Veronica Douglas v. Com., 2011-CA-000066-MR, 2012 WL 3054118 (Ky. App. July 27, 2012) (to be published)-
The Court of Appeals reversed Ms. Douglas’ second degree manslaughter conviction after a doctor called by the prosecutor as an expert was improperly allowed to testify to prejudicial information from KASPER records about multiple prescriptions Douglas had for painkillers when those drugs were not found in her system at the time of the accident.
Douglas questioned on appeal that KRS 218A.202 was violated by the disclosure of Douglas’ KASPER records to not only the prosecutor’s expert witness but also to the prosecutor himself without a court order. The Court of Appeals held that indeed the prosecutor and the doctor hired by the Commonwealth should not have been given Douglas’ KASPER report. The Court noted that this constituted a felony under KRS 218A.202 (12) by the persons transmitting the report to those people. (This statute has since been amended to make the first offense a Class B misdemeanor and each subsequent offense a Class A misdemeanor.)

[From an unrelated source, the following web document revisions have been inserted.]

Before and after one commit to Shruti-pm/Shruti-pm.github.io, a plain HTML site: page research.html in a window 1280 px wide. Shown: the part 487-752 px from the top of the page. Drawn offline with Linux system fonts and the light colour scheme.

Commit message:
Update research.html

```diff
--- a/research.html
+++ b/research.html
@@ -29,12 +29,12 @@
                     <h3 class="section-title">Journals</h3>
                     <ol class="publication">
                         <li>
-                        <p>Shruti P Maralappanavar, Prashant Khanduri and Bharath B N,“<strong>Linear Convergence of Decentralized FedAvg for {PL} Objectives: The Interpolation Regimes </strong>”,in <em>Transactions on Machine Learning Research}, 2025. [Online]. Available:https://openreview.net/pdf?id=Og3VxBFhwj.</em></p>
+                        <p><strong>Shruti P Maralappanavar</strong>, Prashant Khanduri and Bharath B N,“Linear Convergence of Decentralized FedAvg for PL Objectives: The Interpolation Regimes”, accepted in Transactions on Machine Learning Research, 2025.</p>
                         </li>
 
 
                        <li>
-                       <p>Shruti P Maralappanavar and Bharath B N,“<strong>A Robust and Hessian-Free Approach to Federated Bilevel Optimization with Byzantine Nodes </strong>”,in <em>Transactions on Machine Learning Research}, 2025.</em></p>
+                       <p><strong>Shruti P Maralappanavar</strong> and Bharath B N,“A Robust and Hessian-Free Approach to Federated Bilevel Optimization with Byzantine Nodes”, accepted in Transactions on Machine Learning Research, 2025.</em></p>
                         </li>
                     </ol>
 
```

The Court held:
In the present case, neither the prosecutor nor Dr. Davis qualified under KRS 218A.202 as a person authorized to receive the KASPER report. We pause to note that this is disconcerting because this appears to be a recurring problem in the Commonwealth, i.e., that prosecutors and other unauthorized people are being provided copies of KASPER reports without court orders directing those people to be given such reports, see Bartlett, 311 S.W.3d at 228 n. 2, without fear of prosecution.
Id. at 9.
Defense attorneys should be familiar with the provisions of KRS 218A. 202 and the cases interpreting KASPER and object if it appears that the prosecutor, police or any other persons have been illegally supplied with a KASPER record for their client
Contributed by Kathleen Schmidt